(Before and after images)
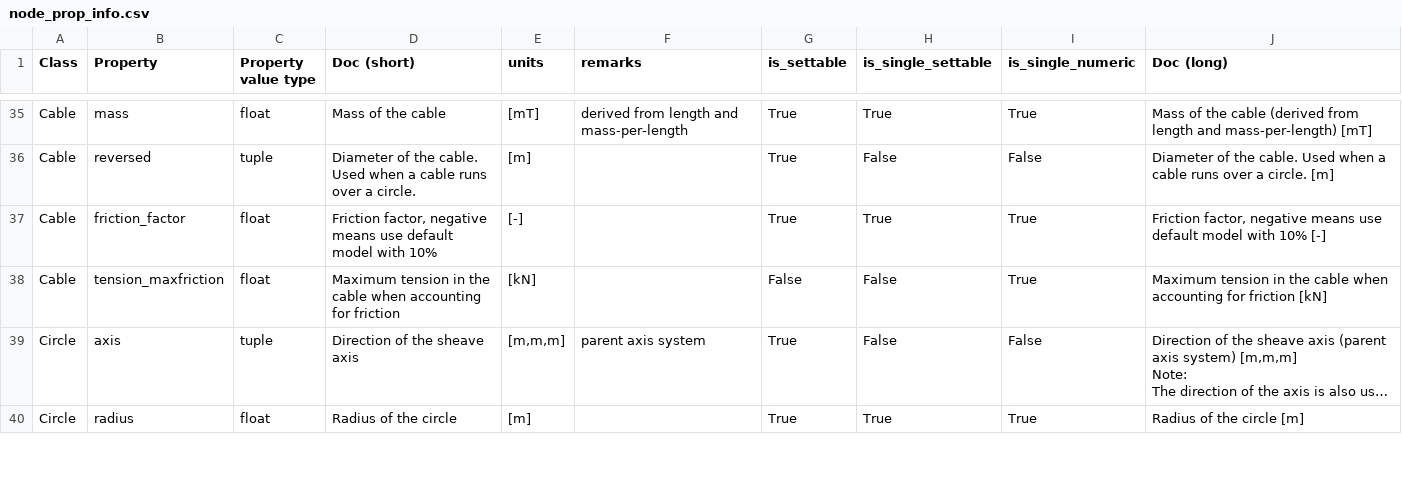
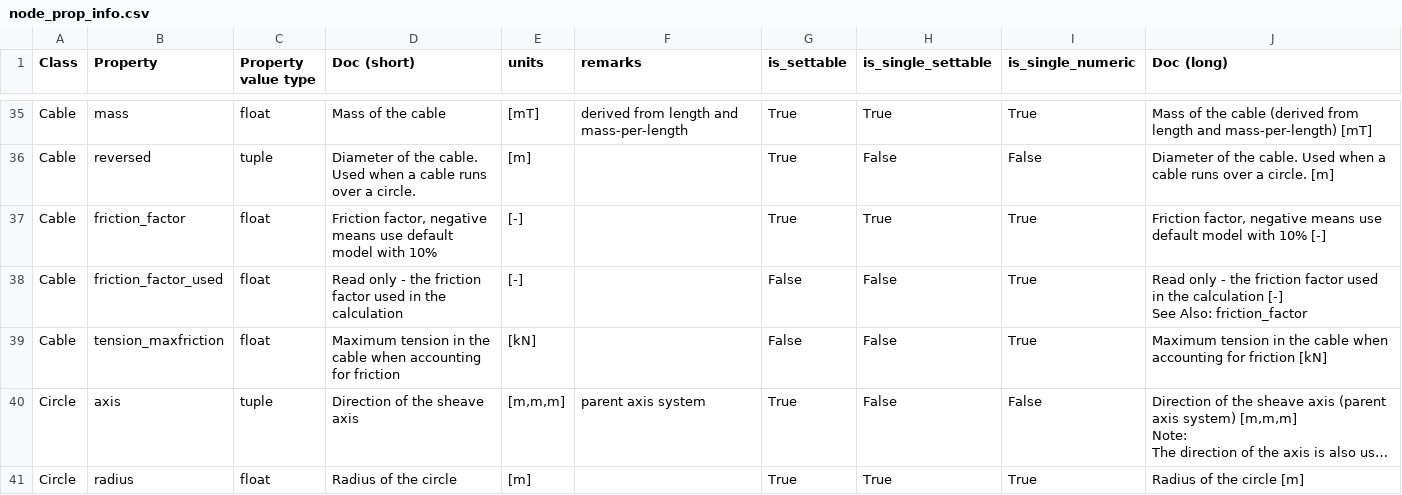
Before and after one commit to RubendeBruin/DAVE, a CSV file: src/DAVE/resources/node_prop_info.csv, drawn as a sheet; only a part is shown, gaps mark what is left out; long unchanged cells end in …; ↵ is a line break in a cell; the diff names each change by its address in the sheet, - before the commit and + after, or states it on an @@ line.

Commit message:
added friction in cables part 2

```diff
--- a/src/DAVE/resources/node_prop_info.csv
+++ b/src/DAVE/resources/node_prop_info.csv
+row 38: Cable | friction_factor_used | float | Read only - the friction factor used in the calculation | [-] |  | False | False | True | Read only - the friction factor used in the calculation [-] ↵ See Also: friction_factor
```
Also changed, not shown: 1 other file.
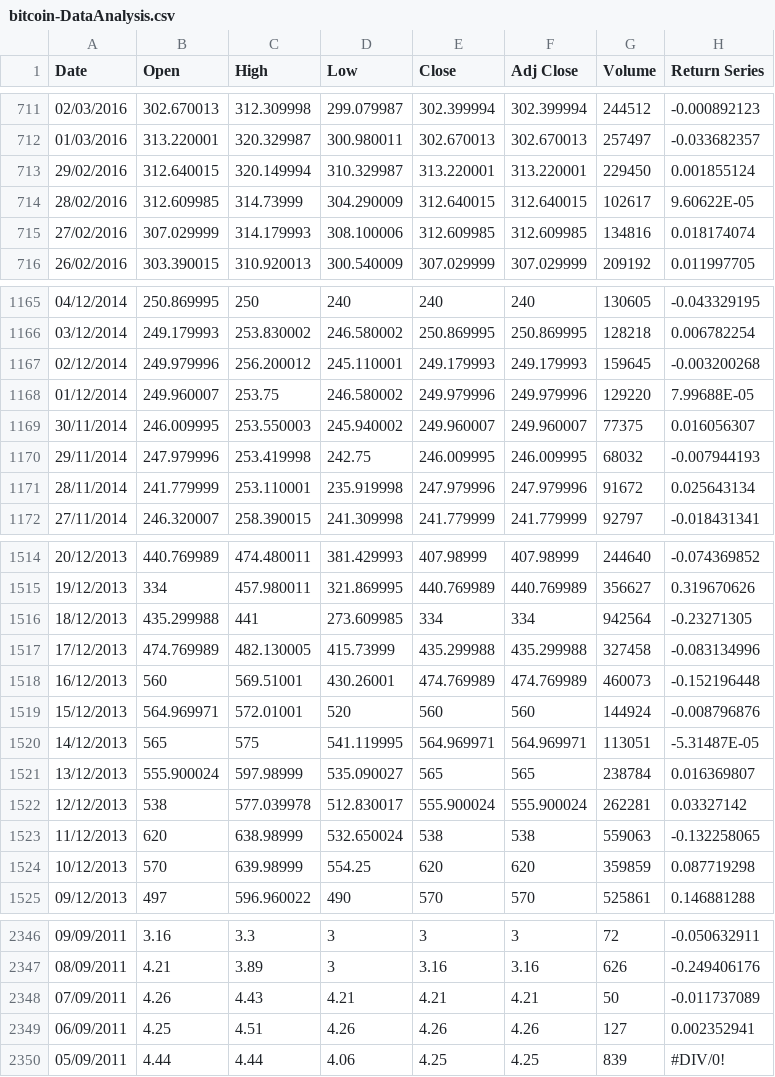
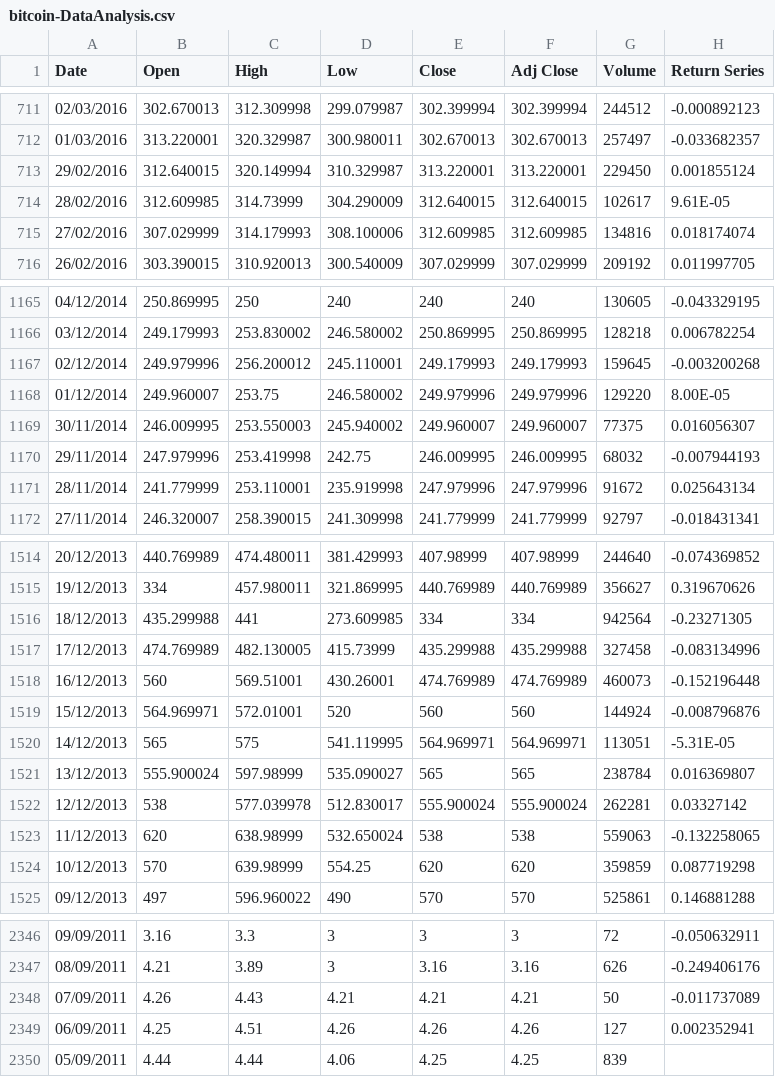
Before and after one commit to Segamegadrive/VaR, a CSV file: bitcoin-DataAnalysis.csv, drawn as a sheet; only a part is shown, gaps mark what is left out; the diff covers the shown part only.

```diff
--- a/bitcoin-DataAnalysis.csv
+++ b/bitcoin-DataAnalysis.csv
@@ -713,3 +713,3 @@ Date,Open,High,Low,Close,Adj Close,Volume,Return Series
 29/02/2016,312.640015,320.149994,310.329987,313.220001,313.220001,229450,0.001855124
-28/02/2016,312.609985,314.73999,304.290009,312.640015,312.640015,102617,9.60622E-05
+28/02/2016,312.609985,314.73999,304.290009,312.640015,312.640015,102617,9.61E-05
 27/02/2016,307.029999,314.179993,308.100006,312.609985,312.609985,134816,0.018174074
@@ -1167,3 +1167,3 @@ Date,Open,High,Low,Close,Adj Close,Volume,Return Series
 02/12/2014,249.979996,256.200012,245.110001,249.179993,249.179993,159645,-0.003200268
-01/12/2014,249.960007,253.75,246.580002,249.979996,249.979996,129220,7.99688E-05
+01/12/2014,249.960007,253.75,246.580002,249.979996,249.979996,129220,8.00E-05
 30/11/2014,246.009995,253.550003,245.940002,249.960007,249.960007,77375,0.016056307
@@ -1519,3 +1519,3 @@ Date,Open,High,Low,Close,Adj Close,Volume,Return Series
 15/12/2013,564.969971,572.01001,520,560,560,144924,-0.008796876
-14/12/2013,565,575,541.119995,564.969971,564.969971,113051,-5.31487E-05
+14/12/2013,565,575,541.119995,564.969971,564.969971,113051,-5.31E-05
 13/12/2013,555.900024,597.98999,535.090027,565,565,238784,0.016369807
@@ -2349,2 +2349,2 @@ Date,Open,High,Low,Close,Adj Close,Volume,Return Series
 06/09/2011,4.25,4.51,4.26,4.26,4.26,127,0.002352941
-05/09/2011,4.44,4.44,4.06,4.25,4.25,839,#DIV/0!
+05/09/2011,4.44,4.44,4.06,4.25,4.25,839,
```
Also changed, not shown: 5 edited cells elsewhere in this file, 1 other file.
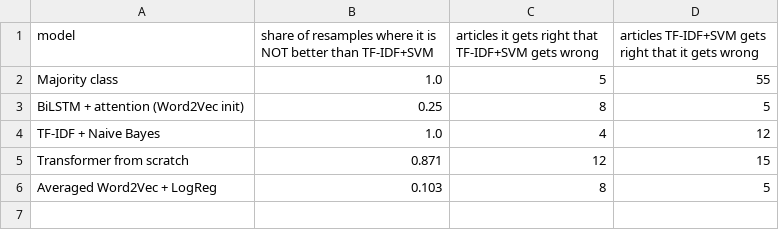
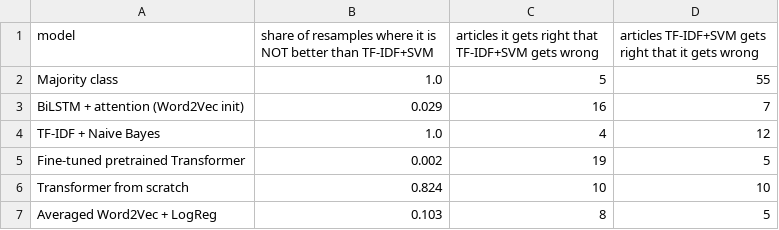
Before and after one commit to h-mutumwinka/Lingala_News_Classification, a CSV file: results/comparison/paired_bootstrap_vs_tfidf.csv, drawn as a sheet.

```diff
--- a/results/comparison/paired_bootstrap_vs_tfidf.csv
+++ b/results/comparison/paired_bootstrap_vs_tfidf.csv
@@ -2,5 +2,6 @@ model,share of resamples where it is NOT better than TF-IDF+SVM,articles it gets
 Majority class,1.0,5,55
-BiLSTM + attention (Word2Vec init),0.25,8,5
+BiLSTM + attention (Word2Vec init),0.029,16,7
 TF-IDF + Naive Bayes,1.0,4,12
-Transformer from scratch,0.871,12,15
+Fine-tuned pretrained Transformer,0.002,19,5
+Transformer from scratch,0.824,10,10
 Averaged Word2Vec + LogReg,0.103,8,5
```
Also changed, not shown: results/comparison/all_validation_experiments.csv, results/comparison/final_test_results.csv, 46 other files.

:: Description of the task ::
For this exercise, copy the entries above exactly and skip any picture.

:: Exercise response ::
Before and after one commit to RubendeBruin/DAVE, a CSV file: src/DAVE/resources/node_prop_info.csv, drawn as a sheet; only a part is shown, gaps mark what is left out; long unchanged cells end in …; ↵ is a line break in a cell; the diff names each change by its address in the sheet, - before the commit and + after, or states it on an @@ line.

Commit message:
added friction in cables part 2

```diff
--- a/src/DAVE/resources/node_prop_info.csv
+++ b/src/DAVE/resources/node_prop_info.csv
+row 38: Cable | friction_factor_used | float | Read only - the friction factor used in the calculation | [-] |  | False | False | True | Read only - the friction factor used in the calculation [-] ↵ See Also: friction_factor
```
Also changed, not shown: 1 other file.
Before and after one commit to Segamegadrive/VaR, a CSV file: bitcoin-DataAnalysis.csv, drawn as a sheet; only a part is shown, gaps mark what is left out; the diff covers the shown part only.

```diff
--- a/bitcoin-DataAnalysis.csv
+++ b/bitcoin-DataAnalysis.csv
@@ -713,3 +713,3 @@ Date,Open,High,Low,Close,Adj Close,Volume,Return Series
 29/02/2016,312.640015,320.149994,310.329987,313.220001,313.220001,229450,0.001855124
-28/02/2016,312.609985,314.73999,304.290009,312.640015,312.640015,102617,9.60622E-05
+28/02/2016,312.609985,314.73999,304.290009,312.640015,312.640015,102617,9.61E-05
 27/02/2016,307.029999,314.179993,308.100006,312.609985,312.609985,134816,0.018174074
@@ -1167,3 +1167,3 @@ Date,Open,High,Low,Close,Adj Close,Volume,Return Series
 02/12/2014,249.979996,256.200012,245.110001,249.179993,249.179993,159645,-0.003200268
-01/12/2014,249.960007,253.75,246.580002,249.979996,249.979996,129220,7.99688E-05
+01/12/2014,249.960007,253.75,246.580002,249.979996,249.979996,129220,8.00E-05
 30/11/2014,246.009995,253.550003,245.940002,249.960007,249.960007,77375,0.016056307
@@ -1519,3 +1519,3 @@ Date,Open,High,Low,Close,Adj Close,Volume,Return Series
 15/12/2013,564.969971,572.01001,520,560,560,144924,-0.008796876
-14/12/2013,565,575,541.119995,564.969971,564.969971,113051,-5.31487E-05
+14/12/2013,565,575,541.119995,564.969971,564.969971,113051,-5.31E-05
 13/12/2013,555.900024,597.98999,535.090027,565,565,238784,0.016369807
@@ -2349,2 +2349,2 @@ Date,Open,High,Low,Close,Adj Close,Volume,Return Series
 06/09/2011,4.25,4.51,4.26,4.26,4.26,127,0.002352941
-05/09/2011,4.44,4.44,4.06,4.25,4.25,839,#DIV/0!
+05/09/2011,4.44,4.44,4.06,4.25,4.25,839,
```
Also changed, not shown: 5 edited cells elsewhere in this file, 1 other file.
Before and after one commit to h-mutumwinka/Lingala_News_Classification, a CSV file: results/comparison/paired_bootstrap_vs_tfidf.csv, drawn as a sheet.

```diff
--- a/results/comparison/paired_bootstrap_vs_tfidf.csv
+++ b/results/comparison/paired_bootstrap_vs_tfidf.csv
@@ -2,5 +2,6 @@ model,share of resamples where it is NOT better than TF-IDF+SVM,articles it gets
 Majority class,1.0,5,55
-BiLSTM + attention (Word2Vec init),0.25,8,5
+BiLSTM + attention (Word2Vec init),0.029,16,7
 TF-IDF + Naive Bayes,1.0,4,12
-Transformer from scratch,0.871,12,15
+Fine-tuned pretrained Transformer,0.002,19,5
+Transformer from scratch,0.824,10,10
 Averaged Word2Vec + LogReg,0.103,8,5
```
Also changed, not shown: results/comparison/all_validation_experiments.csv, results/comparison/final_test_results.csv, 46 other files.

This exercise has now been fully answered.